> **ASSIGNMENT**
What you return must match the records word for word, except that pictures are dropped.

> **INPUT DATA**
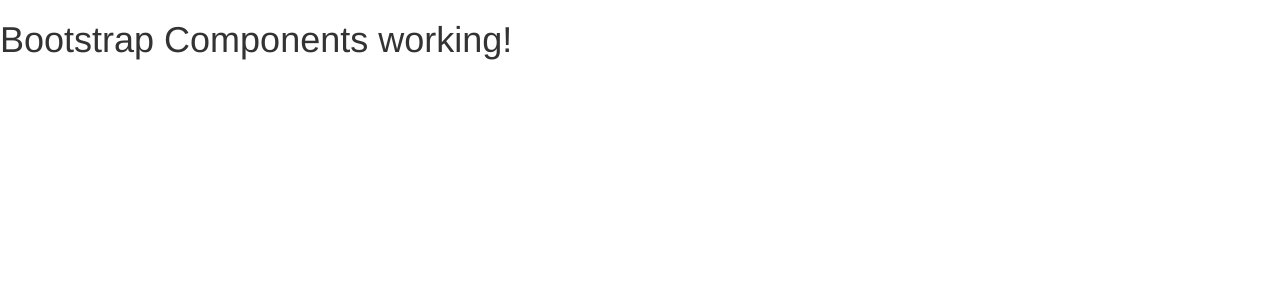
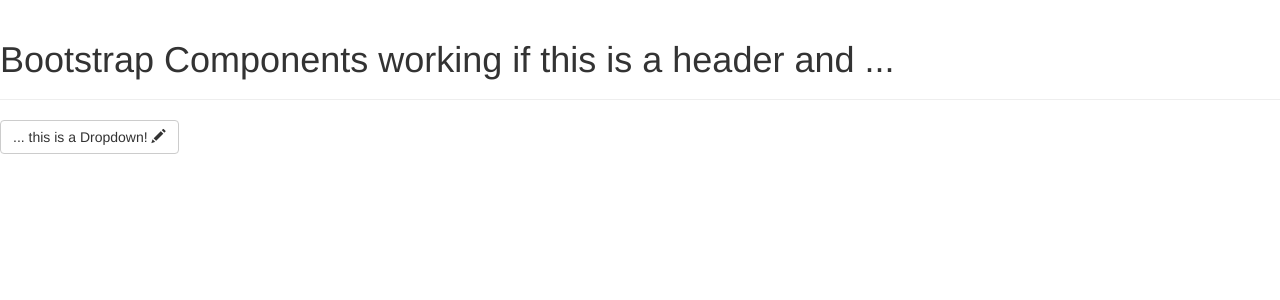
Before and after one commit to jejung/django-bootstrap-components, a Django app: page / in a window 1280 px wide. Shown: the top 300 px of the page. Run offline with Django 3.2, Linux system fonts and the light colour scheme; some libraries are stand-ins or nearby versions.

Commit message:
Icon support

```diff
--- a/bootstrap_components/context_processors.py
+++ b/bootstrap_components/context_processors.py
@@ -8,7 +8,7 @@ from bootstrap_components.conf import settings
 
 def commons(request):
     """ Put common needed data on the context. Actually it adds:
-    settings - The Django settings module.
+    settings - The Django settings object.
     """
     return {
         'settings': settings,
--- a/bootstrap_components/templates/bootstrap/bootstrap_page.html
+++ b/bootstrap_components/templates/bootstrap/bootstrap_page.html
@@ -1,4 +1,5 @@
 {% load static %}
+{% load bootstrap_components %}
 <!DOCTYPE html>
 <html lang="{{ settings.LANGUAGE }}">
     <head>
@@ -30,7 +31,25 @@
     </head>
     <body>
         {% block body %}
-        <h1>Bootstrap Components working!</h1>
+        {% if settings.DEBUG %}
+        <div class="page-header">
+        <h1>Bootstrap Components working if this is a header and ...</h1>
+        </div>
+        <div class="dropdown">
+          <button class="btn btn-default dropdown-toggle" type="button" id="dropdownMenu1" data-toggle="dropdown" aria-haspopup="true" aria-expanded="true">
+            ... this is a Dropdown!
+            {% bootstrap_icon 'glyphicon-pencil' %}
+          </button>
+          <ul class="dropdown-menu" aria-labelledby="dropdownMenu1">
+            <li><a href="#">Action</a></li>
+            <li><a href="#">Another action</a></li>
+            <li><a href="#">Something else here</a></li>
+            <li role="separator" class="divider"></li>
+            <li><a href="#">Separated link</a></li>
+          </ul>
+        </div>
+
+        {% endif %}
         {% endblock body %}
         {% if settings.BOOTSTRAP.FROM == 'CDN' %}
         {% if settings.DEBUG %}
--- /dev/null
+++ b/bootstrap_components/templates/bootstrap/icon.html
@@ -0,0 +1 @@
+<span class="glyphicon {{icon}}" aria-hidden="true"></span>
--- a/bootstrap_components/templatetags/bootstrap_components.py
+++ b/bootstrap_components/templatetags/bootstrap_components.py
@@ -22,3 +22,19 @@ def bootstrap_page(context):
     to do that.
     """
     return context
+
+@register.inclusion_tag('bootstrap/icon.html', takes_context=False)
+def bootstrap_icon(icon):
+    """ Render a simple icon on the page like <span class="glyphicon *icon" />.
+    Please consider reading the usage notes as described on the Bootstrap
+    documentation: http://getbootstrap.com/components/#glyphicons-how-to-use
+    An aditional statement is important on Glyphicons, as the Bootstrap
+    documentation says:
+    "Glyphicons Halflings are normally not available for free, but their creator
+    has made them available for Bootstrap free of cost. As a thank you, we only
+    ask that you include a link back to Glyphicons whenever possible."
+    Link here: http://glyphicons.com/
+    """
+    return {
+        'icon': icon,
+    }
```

> **TASK SOLUTION**
Before and after one commit to jejung/django-bootstrap-components, a Django app: page / in a window 1280 px wide. Shown: the top 300 px of the page. Run offline with Django 3.2, Linux system fonts and the light colour scheme; some libraries are stand-ins or nearby versions.

Commit message:
Icon support

```diff
--- a/bootstrap_components/context_processors.py
+++ b/bootstrap_components/context_processors.py
@@ -8,7 +8,7 @@ from bootstrap_components.conf import settings
 
 def commons(request):
     """ Put common needed data on the context. Actually it adds:
-    settings - The Django settings module.
+    settings - The Django settings object.
     """
     return {
         'settings': settings,
--- a/bootstrap_components/templates/bootstrap/bootstrap_page.html
+++ b/bootstrap_components/templates/bootstrap/bootstrap_page.html
@@ -1,4 +1,5 @@
 {% load static %}
+{% load bootstrap_components %}
 <!DOCTYPE html>
 <html lang="{{ settings.LANGUAGE }}">
     <head>
@@ -30,7 +31,25 @@
     </head>
     <body>
         {% block body %}
-        <h1>Bootstrap Components working!</h1>
+        {% if settings.DEBUG %}
+        <div class="page-header">
+        <h1>Bootstrap Components working if this is a header and ...</h1>
+        </div>
+        <div class="dropdown">
+          <button class="btn btn-default dropdown-toggle" type="button" id="dropdownMenu1" data-toggle="dropdown" aria-haspopup="true" aria-expanded="true">
+            ... this is a Dropdown!
+            {% bootstrap_icon 'glyphicon-pencil' %}
+          </button>
+          <ul class="dropdown-menu" aria-labelledby="dropdownMenu1">
+            <li><a href="#">Action</a></li>
+            <li><a href="#">Another action</a></li>
+            <li><a href="#">Something else here</a></li>
+            <li role="separator" class="divider"></li>
+            <li><a href="#">Separated link</a></li>
+          </ul>
+        </div>
+
+        {% endif %}
         {% endblock body %}
         {% if settings.BOOTSTRAP.FROM == 'CDN' %}
         {% if settings.DEBUG %}
--- /dev/null
+++ b/bootstrap_components/templates/bootstrap/icon.html
@@ -0,0 +1 @@
+<span class="glyphicon {{icon}}" aria-hidden="true"></span>
--- a/bootstrap_components/templatetags/bootstrap_components.py
+++ b/bootstrap_components/templatetags/bootstrap_components.py
@@ -22,3 +22,19 @@ def bootstrap_page(context):
     to do that.
     """
     return context
+
+@register.inclusion_tag('bootstrap/icon.html', takes_context=False)
+def bootstrap_icon(icon):
+    """ Render a simple icon on the page like <span class="glyphicon *icon" />.
+    Please consider reading the usage notes as described on the Bootstrap
+    documentation: http://getbootstrap.com/components/#glyphicons-how-to-use
+    An aditional statement is important on Glyphicons, as the Bootstrap
+    documentation says:
+    "Glyphicons Halflings are normally not available for free, but their creator
+    has made them available for Bootstrap free of cost. As a thank you, we only
+    ask that you include a link back to Glyphicons whenever possible."
+    Link here: http://glyphicons.com/
+    """
+    return {
+        'icon': icon,
+    }
```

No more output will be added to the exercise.